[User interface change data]

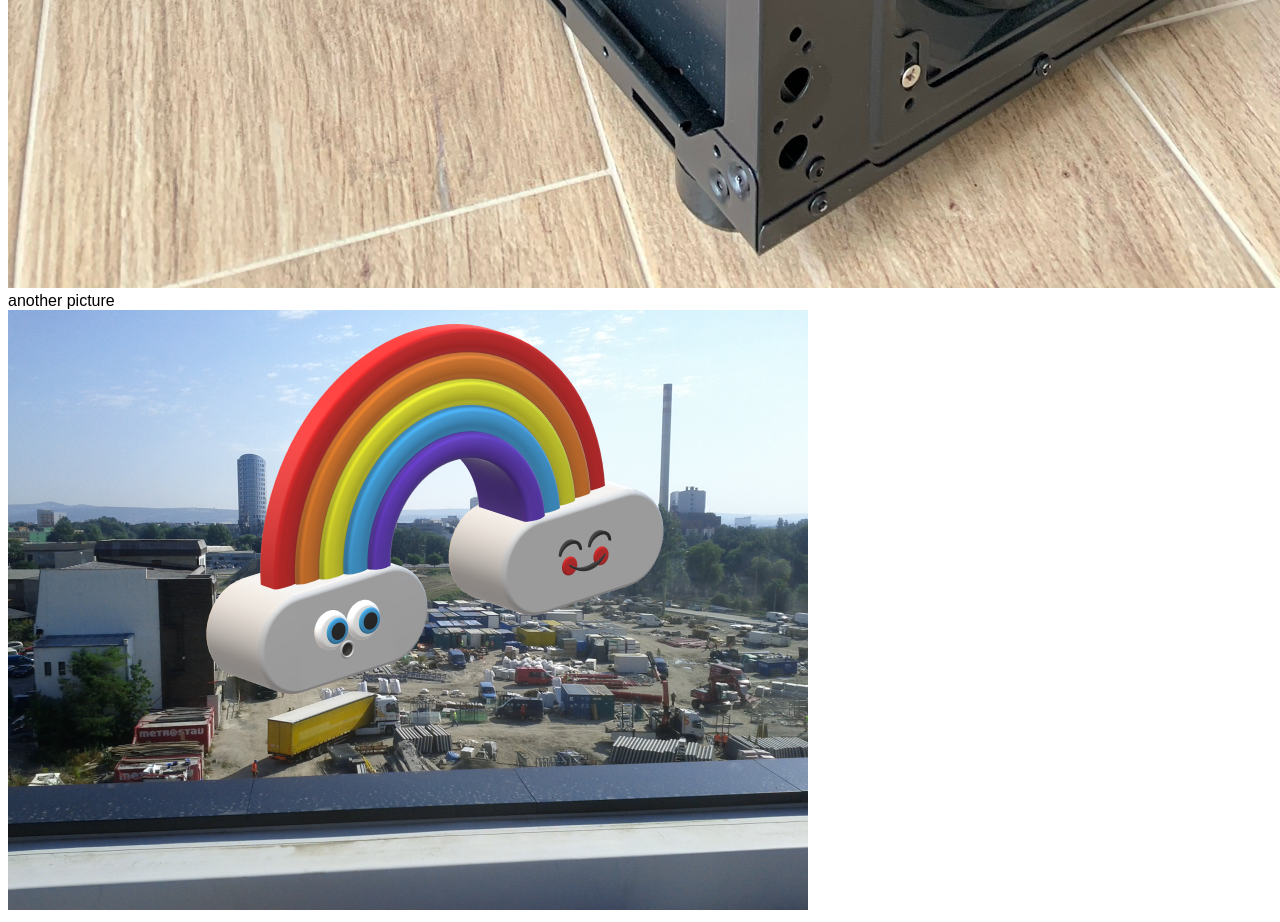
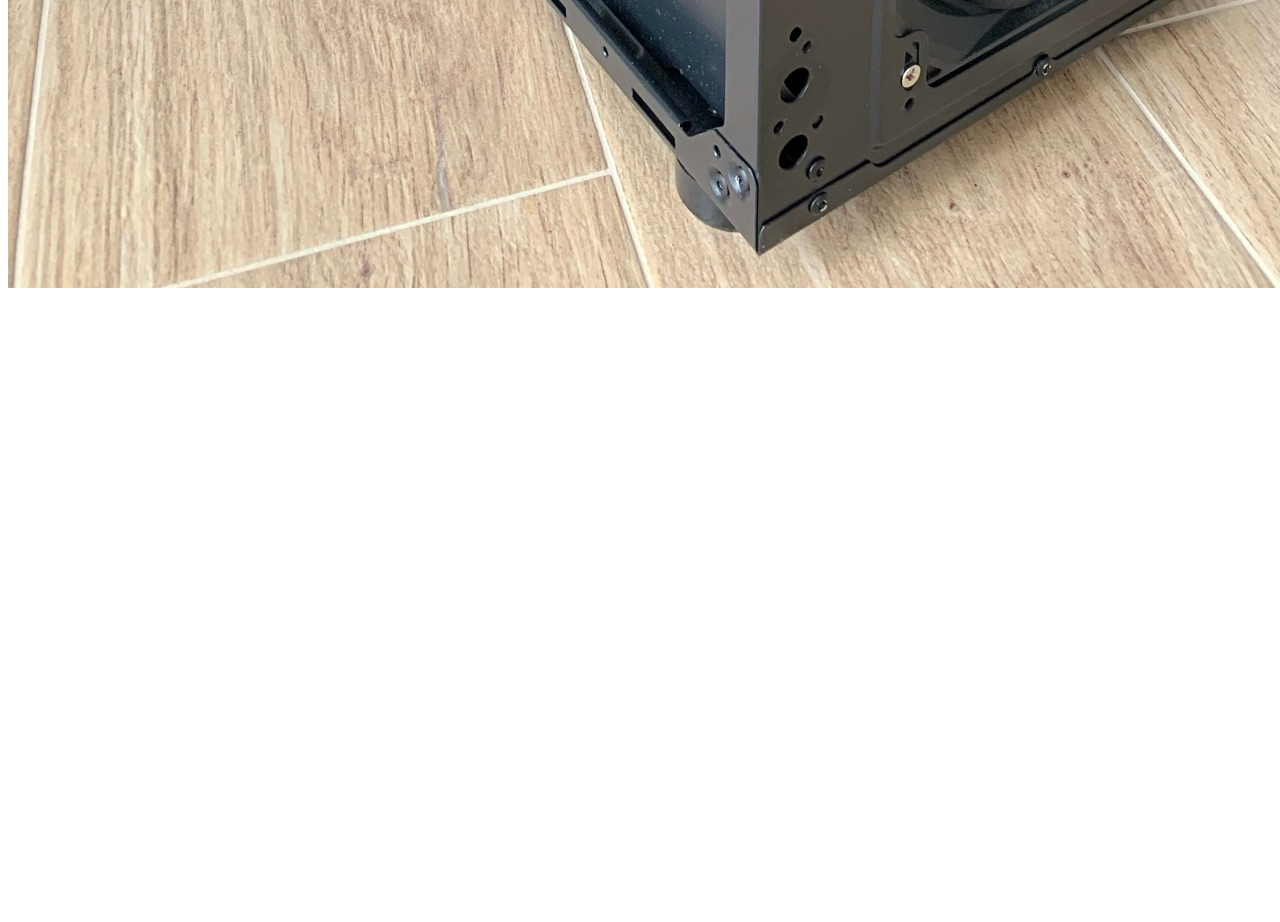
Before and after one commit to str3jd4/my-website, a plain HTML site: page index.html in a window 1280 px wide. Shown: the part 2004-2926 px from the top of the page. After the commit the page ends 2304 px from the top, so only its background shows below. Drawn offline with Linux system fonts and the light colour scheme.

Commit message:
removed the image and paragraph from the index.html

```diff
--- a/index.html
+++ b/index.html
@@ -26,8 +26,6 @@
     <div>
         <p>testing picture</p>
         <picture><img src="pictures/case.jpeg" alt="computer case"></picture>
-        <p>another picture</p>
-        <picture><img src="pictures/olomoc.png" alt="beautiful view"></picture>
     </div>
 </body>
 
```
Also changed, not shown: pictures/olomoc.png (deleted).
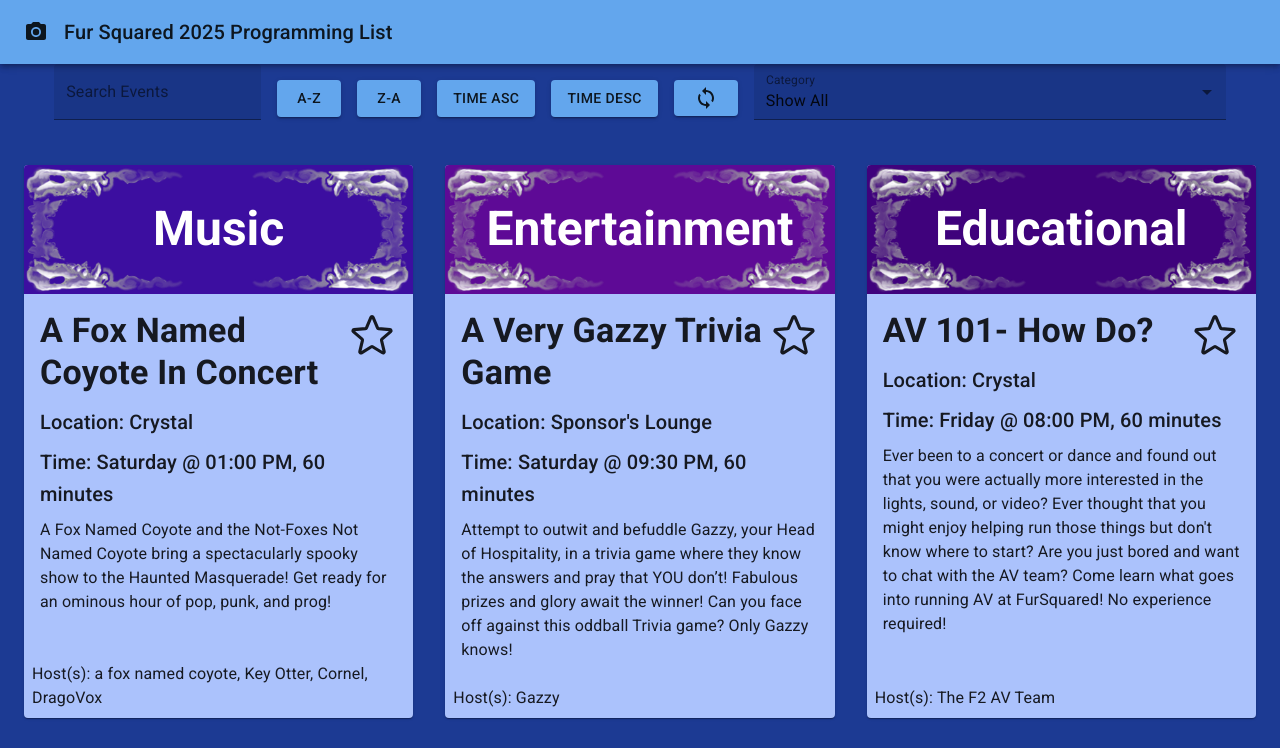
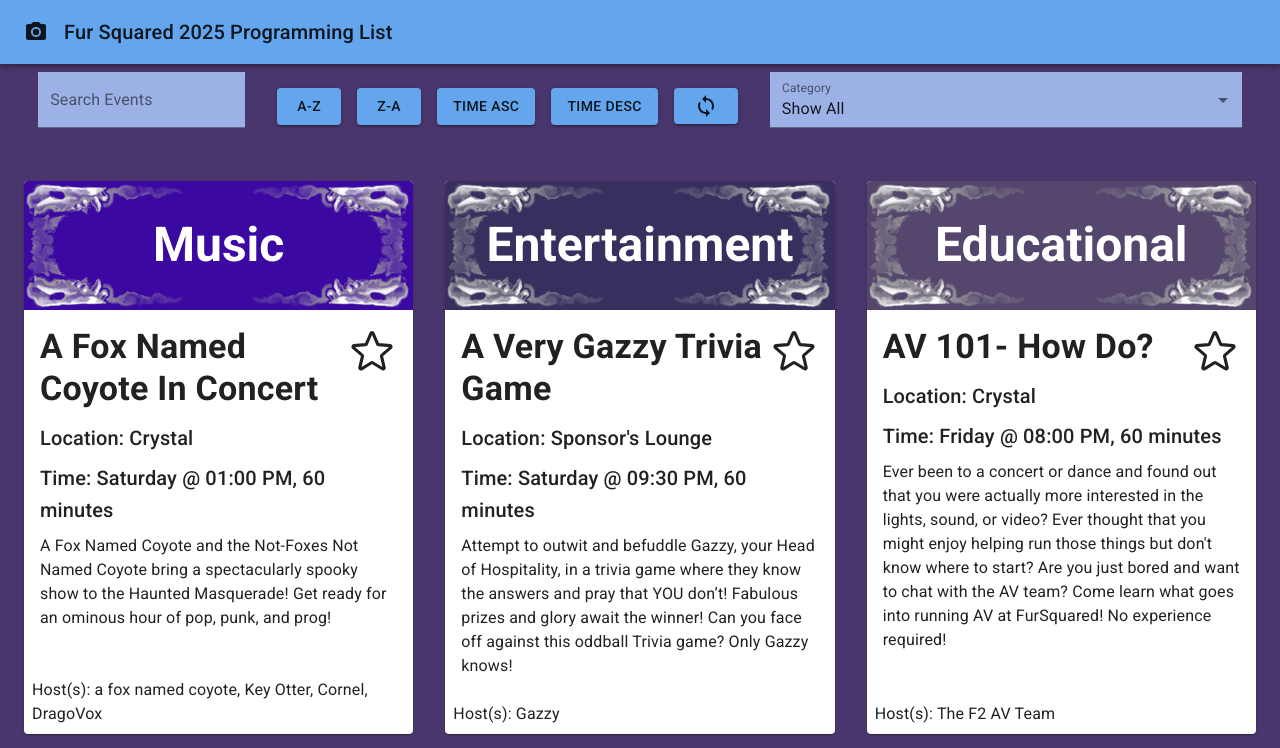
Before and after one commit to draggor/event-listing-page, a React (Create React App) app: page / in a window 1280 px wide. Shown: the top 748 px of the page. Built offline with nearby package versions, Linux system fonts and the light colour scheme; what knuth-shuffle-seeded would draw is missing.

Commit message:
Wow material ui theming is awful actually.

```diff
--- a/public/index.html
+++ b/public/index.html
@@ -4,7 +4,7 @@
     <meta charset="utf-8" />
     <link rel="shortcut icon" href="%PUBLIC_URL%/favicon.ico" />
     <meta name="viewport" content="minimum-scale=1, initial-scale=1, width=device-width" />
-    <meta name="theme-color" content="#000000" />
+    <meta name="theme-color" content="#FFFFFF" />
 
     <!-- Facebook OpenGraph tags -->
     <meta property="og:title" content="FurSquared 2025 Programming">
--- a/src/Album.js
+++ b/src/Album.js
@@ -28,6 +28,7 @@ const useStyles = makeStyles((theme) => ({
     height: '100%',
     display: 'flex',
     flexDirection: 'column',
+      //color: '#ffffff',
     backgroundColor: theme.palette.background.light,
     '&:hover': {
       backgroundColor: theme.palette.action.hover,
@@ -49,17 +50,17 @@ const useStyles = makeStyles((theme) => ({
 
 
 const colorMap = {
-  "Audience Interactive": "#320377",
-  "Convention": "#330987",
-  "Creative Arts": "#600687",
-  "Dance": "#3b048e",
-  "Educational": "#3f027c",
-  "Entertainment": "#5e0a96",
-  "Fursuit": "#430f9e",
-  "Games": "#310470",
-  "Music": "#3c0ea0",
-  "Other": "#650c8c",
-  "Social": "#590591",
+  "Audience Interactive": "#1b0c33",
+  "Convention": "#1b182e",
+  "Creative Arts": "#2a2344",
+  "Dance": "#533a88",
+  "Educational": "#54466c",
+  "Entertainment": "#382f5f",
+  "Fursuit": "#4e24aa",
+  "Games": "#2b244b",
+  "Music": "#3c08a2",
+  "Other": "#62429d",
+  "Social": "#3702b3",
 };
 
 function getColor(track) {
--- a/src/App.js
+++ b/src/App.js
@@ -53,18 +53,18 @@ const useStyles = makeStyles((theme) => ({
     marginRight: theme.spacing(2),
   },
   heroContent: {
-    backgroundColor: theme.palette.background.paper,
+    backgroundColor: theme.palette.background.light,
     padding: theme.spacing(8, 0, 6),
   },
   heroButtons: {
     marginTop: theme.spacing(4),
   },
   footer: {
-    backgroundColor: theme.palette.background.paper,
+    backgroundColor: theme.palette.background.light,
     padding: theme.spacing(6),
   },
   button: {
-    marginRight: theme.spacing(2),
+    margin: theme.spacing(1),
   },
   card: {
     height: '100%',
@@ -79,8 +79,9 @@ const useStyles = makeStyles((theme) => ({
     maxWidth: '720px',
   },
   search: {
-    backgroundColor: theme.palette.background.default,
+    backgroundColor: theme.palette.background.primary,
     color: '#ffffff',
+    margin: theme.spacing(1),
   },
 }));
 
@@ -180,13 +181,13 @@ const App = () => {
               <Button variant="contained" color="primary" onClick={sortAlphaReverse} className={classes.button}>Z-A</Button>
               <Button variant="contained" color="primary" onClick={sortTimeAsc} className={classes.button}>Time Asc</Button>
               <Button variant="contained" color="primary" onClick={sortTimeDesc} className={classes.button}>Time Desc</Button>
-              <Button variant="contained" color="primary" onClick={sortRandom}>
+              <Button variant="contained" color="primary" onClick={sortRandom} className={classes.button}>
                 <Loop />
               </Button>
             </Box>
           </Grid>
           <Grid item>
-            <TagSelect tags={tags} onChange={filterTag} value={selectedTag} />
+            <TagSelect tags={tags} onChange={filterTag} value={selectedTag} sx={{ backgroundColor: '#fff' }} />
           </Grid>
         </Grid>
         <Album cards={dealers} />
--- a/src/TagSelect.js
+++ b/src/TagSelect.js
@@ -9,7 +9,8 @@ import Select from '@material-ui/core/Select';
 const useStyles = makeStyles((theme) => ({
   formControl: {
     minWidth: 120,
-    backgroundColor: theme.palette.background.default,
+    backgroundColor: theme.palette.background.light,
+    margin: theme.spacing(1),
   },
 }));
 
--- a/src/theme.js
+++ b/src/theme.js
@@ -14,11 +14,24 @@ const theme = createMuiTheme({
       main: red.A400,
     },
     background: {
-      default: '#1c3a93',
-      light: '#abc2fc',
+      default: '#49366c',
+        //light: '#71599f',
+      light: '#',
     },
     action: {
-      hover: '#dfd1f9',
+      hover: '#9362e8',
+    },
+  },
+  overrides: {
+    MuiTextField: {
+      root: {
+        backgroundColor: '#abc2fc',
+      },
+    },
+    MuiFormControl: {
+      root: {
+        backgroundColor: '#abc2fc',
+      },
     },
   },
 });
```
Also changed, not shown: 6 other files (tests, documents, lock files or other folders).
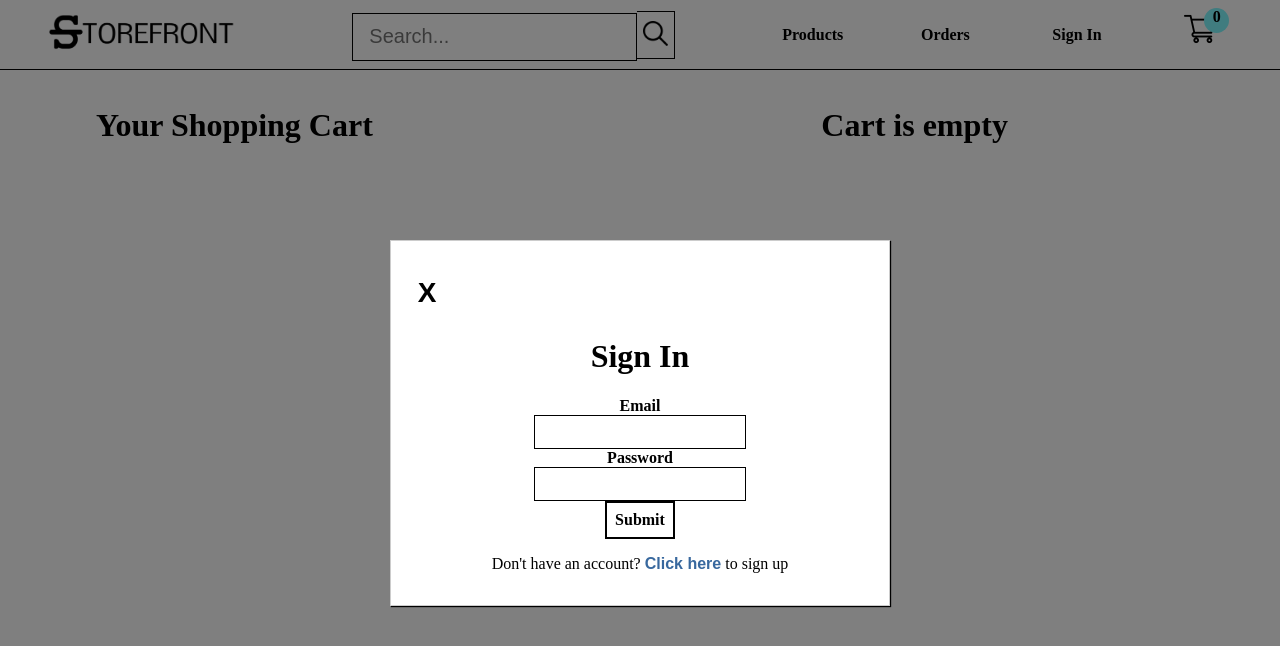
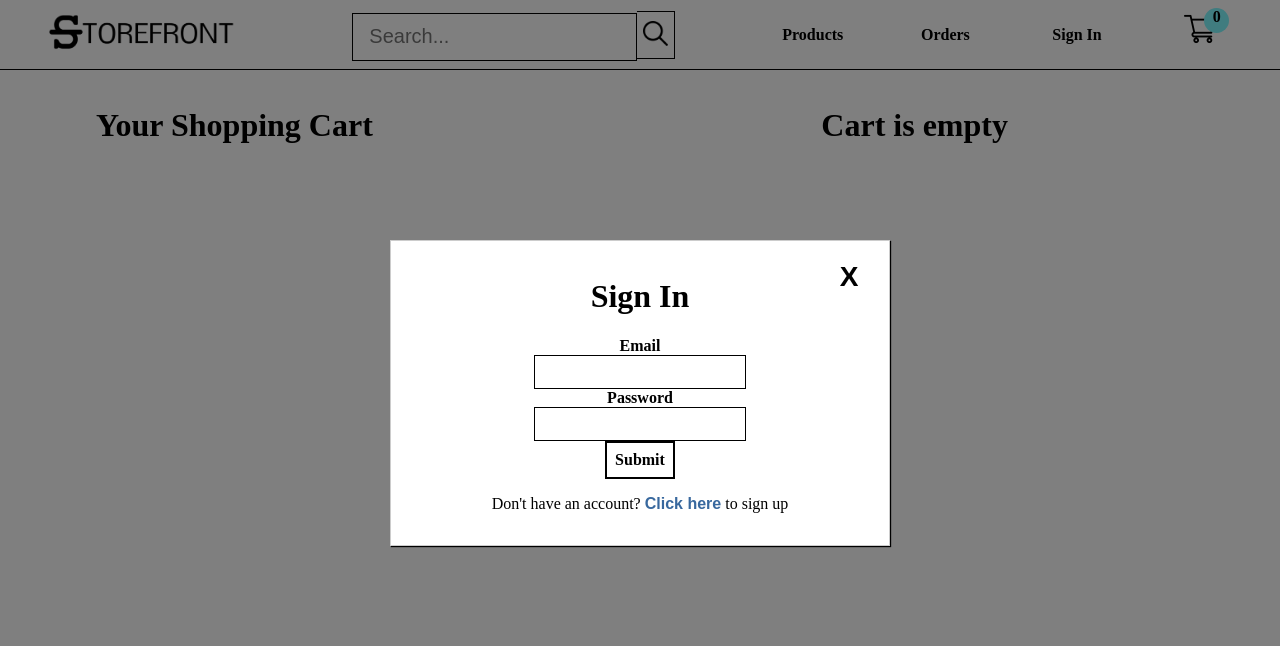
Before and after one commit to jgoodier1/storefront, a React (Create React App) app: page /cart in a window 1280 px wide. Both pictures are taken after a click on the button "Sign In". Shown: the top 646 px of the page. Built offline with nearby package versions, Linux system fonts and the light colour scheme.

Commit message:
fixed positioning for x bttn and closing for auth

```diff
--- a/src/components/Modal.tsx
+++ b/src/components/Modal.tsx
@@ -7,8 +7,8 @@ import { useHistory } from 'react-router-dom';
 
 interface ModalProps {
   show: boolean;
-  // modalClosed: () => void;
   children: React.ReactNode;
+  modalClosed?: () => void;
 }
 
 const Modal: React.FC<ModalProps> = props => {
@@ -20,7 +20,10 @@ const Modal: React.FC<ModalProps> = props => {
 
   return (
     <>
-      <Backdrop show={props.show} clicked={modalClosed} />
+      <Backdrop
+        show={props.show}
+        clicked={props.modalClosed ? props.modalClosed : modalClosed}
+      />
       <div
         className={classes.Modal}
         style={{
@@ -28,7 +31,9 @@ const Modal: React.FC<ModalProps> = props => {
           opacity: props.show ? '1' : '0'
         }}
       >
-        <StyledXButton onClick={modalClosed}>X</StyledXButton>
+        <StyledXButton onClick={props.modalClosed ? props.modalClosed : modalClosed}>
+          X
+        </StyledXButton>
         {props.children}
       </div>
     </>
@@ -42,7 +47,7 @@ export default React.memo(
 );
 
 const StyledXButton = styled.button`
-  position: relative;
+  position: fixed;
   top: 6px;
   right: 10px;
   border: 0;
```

**Requirement**
In the entries above, tally the lines that include the string "meta". Give the figure only.

**Solution below**
5